Two weeks after his successful return to competition at the Hero World Challenge, Tiger Woods’ 2018 schedule may be coming into focus.

Golfweek reported on Saturday that Woods hopes to play the Genesis Open in February according to an unidentified source with “direct knowledge of the situation.”

Woods’ agent Mark Steinberg declined to confirm the 14-time major champion would play the event and told that Woods – who underwent fusion surgery to his lower back in April – is still formulating his ’18 schedule.

Woods’ foundation is the host organization for the Genesis Open and the event supports the Tiger Woods Learning Center in Anaheim, Calif.

The Genesis Open would be Woods’ first start on the PGA Tour since he missed the cut last January at the Farmers Insurance Open.

Rose weathering delayed Indonesian Masters

By Associated PressDecember 16, 2017, 3:52 pm

JAKARTA, Indonesia - Justin Rose held a three-stroke lead after eight holes of the third round Saturday when play was suspended for the day due to bad weather at the Indonesian Masters.

Rose was 3-under on the day and led his playing partners Kiradech Aphibarnrat and Scott Vincent.

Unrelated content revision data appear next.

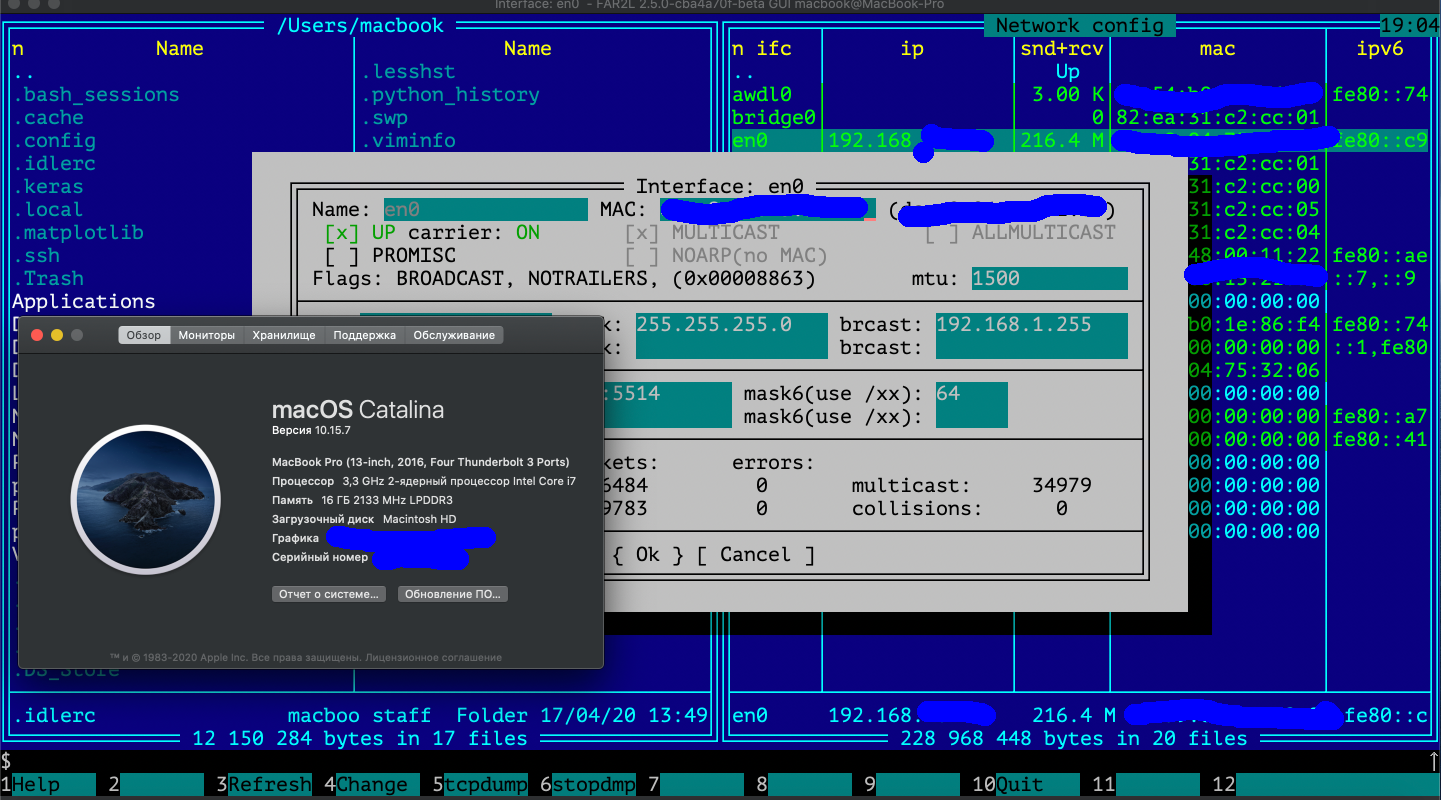
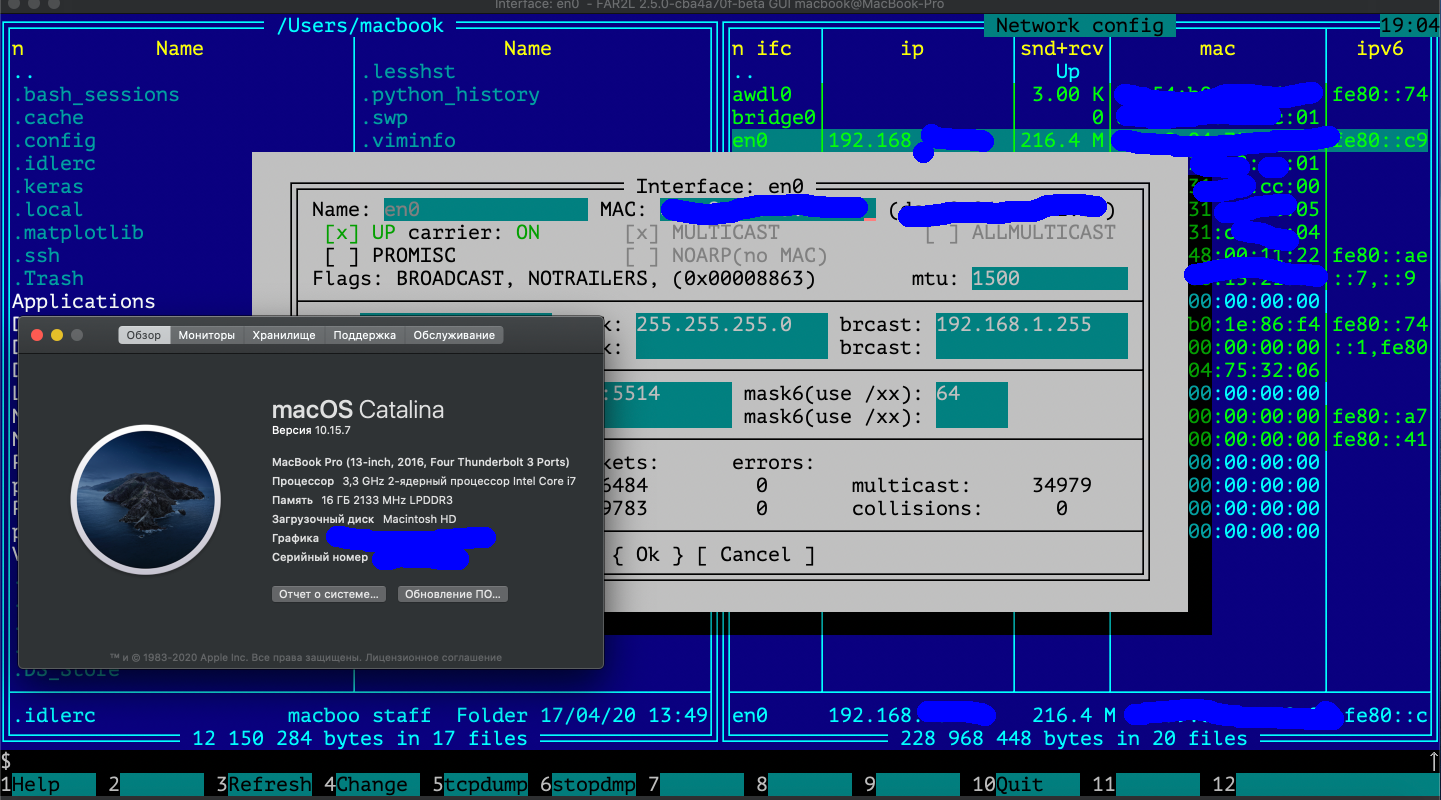
add macos support

Changed region(s): [[0.8119, 0.1875, 0.9056, 0.3125], [0.7495, 0.125, 0.9056, 0.1875]]

diff --git a/README.md b/README.md
@@ -8,7 +8,7 @@ If your want build inside other version far2l - put content ./src into ./far2l/n
 TODO:
 Apple not supported yet.
 
-![](img/tcpdump.png)
+![](img/macos.png)
 ![](img/tcpdumpstop.png)
 ![](img/main.png)
 ![](img/mainwide.png)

The Englishman led both players by a stroke after the second round was completed Saturday morning due to weather delays on Friday.

Brandt Snedeker withdrew with apparent heat exhaustion on Friday on the 11th hole of the second round. Ranked 51st in the world, he flew to Jakarta looking to move inside the top 50 by the end of the year and ensure a spot in next year's Masters.